» DIRECTIONS FOR THIS TASK
After going through the data, give the number of lines that contain the word "antrian" as your sole answer.

» GIVEN ENTRIES
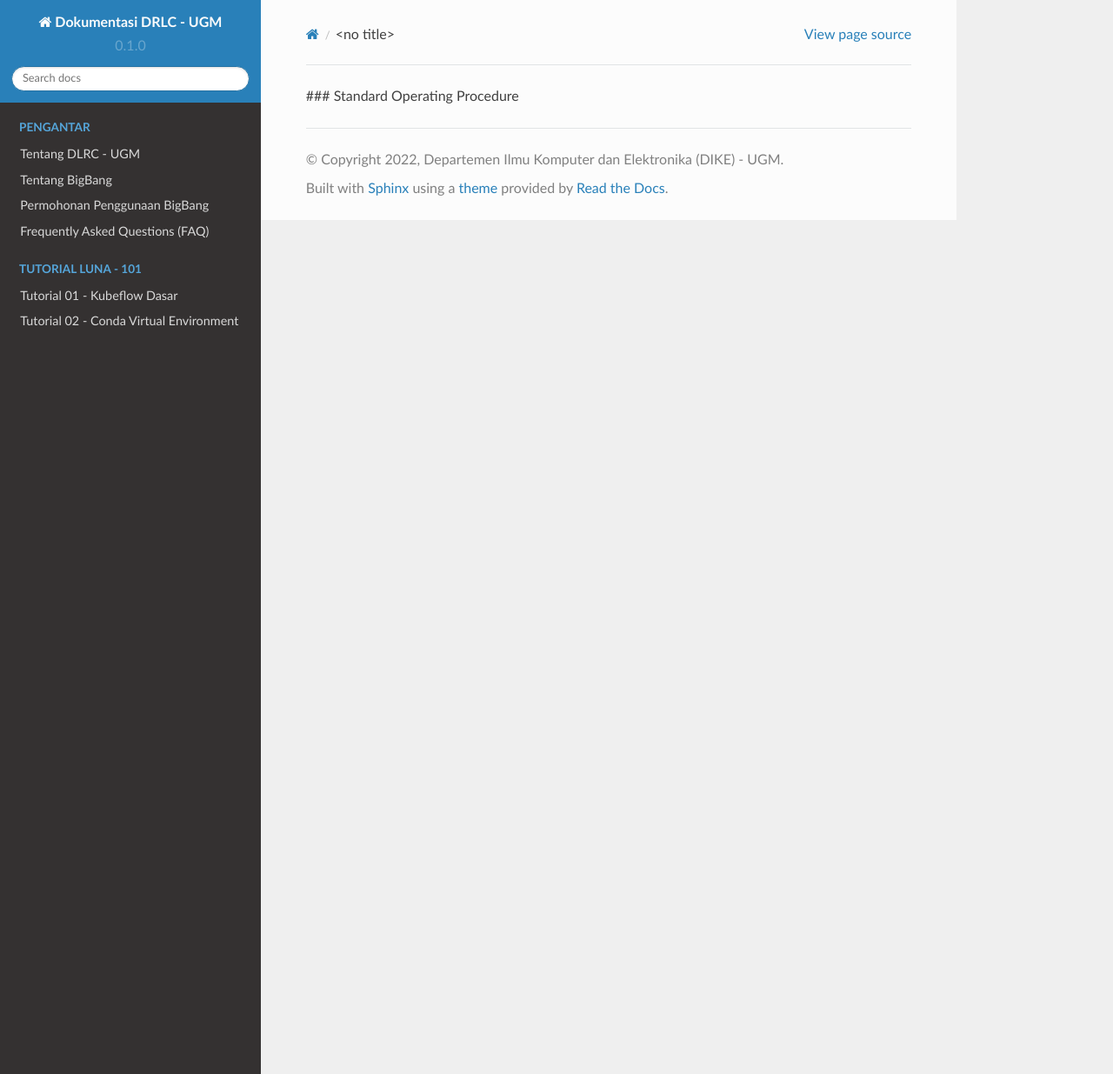
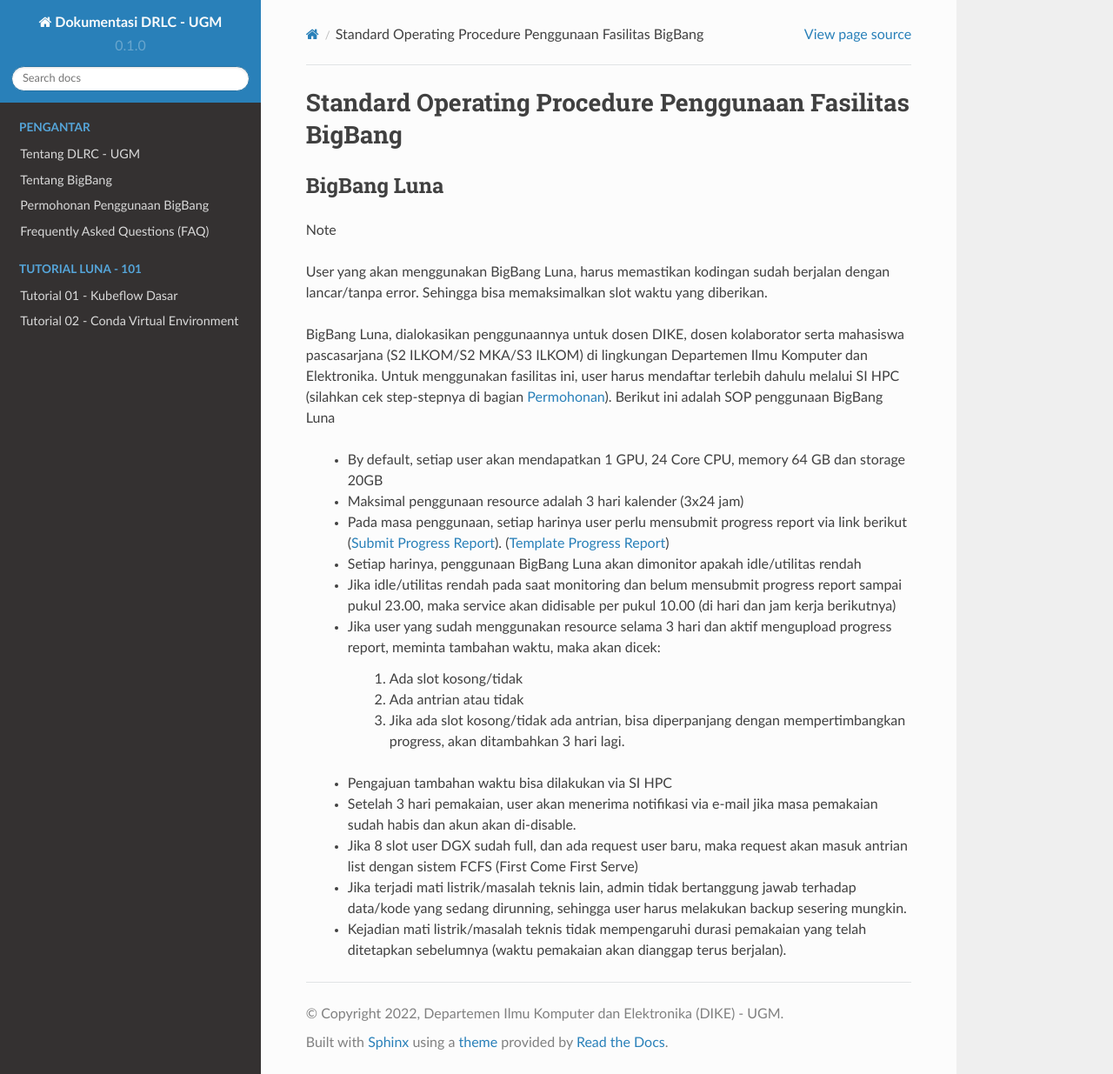
Before and after one commit to alldino/tutorial-hpc-dike-ugm, a Sphinx documentation site: the page built from docs/source/pengantar/SOP.rst, in a window 1280 px wide and 1235 px high. Shown: the whole window at 87% size. Built offline with Sphinx 7.4.7 and the Read the Docs theme 2.0.0, drawn with Linux system fonts in a browser that asks for light colours.

Commit message:
Update SOP.rst
add SOP BigBang Luna

```diff
--- a/docs/source/pengantar/SOP.rst
+++ b/docs/source/pengantar/SOP.rst
@@ -1 +1,28 @@
-### Standard Operating Procedure
+Standard Operating Procedure Penggunaan Fasilitas BigBang
+=========================================================
+
+
+BigBang Luna
+------------
+
+Note
+
+User yang akan menggunakan BigBang Luna, harus memastikan kodingan sudah berjalan dengan lancar/tanpa error. Sehingga bisa memaksimalkan slot waktu yang diberikan.
+
+BigBang Luna, dialokasikan penggunaannya untuk dosen DIKE, dosen kolaborator serta mahasiswa pascasarjana (S2 ILKOM/S2 MKA/S3 ILKOM) di lingkungan Departemen Ilmu Komputer dan Elektronika. Untuk menggunakan fasilitas ini, user harus mendaftar terlebih dahulu melalui SI HPC (silahkan cek step-stepnya di bagian `Permohonan <https://tutorial-hpc-dike-ugm.readthedocs.io/en/stable/pengantar/permohonan.html>`_). Berikut ini adalah SOP penggunaan BigBang Luna
+
+  * By default, setiap user akan mendapatkan 1 GPU, 24 Core CPU, memory 64 GB dan storage 20GB
+  * Maksimal penggunaan resource adalah 3 hari kalender (3x24 jam)
+  * Pada masa penggunaan, setiap harinya user perlu mensubmit progress report via link berikut (`Submit Progress Report <https://forms.gle/YLfYg9ejvCh7BnQP8>`_). (`Template Progress Report <https://drive.google.com/drive/folders/1MioBtrDfGvee6QQMP_LyqgVNACZ3qz-Y?usp=sharing>`_)
+  * Setiap harinya, penggunaan BigBang Luna akan dimonitor apakah idle/utilitas rendah
+  * Jika idle/utilitas rendah pada saat monitoring dan belum mensubmit progress report sampai pukul 23.00, maka service akan didisable per pukul 10.00 (di hari dan jam kerja berikutnya)
+  * Jika user yang sudah menggunakan resource selama 3 hari  dan aktif mengupload progress report, meminta tambahan waktu, maka akan dicek:
+
+      1. Ada slot kosong/tidak
+      2. Ada antrian atau tidak
+      3. Jika ada slot kosong/tidak ada antrian, bisa diperpanjang dengan mempertimbangkan progress, akan ditambahkan 3 hari lagi.
+  * Pengajuan tambahan waktu bisa dilakukan via SI HPC
+  * Setelah 3 hari pemakaian, user akan menerima notifikasi via e-mail jika masa pemakaian sudah habis dan akun akan di-disable.
+  * Jika 8 slot user DGX sudah full, dan ada request user baru, maka request akan masuk antrian list dengan sistem FCFS (First Come First Serve)
+  * Jika terjadi mati listrik/masalah teknis lain, admin tidak bertanggung jawab terhadap data/kode yang sedang dirunning, sehingga user harus melakukan backup sesering mungkin.
+  * Kejadian mati listrik/masalah teknis tidak mempengaruhi durasi pemakaian yang telah ditetapkan sebelumnya (waktu pemakaian akan dianggap terus berjalan).
```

» TASK OUTPUT
3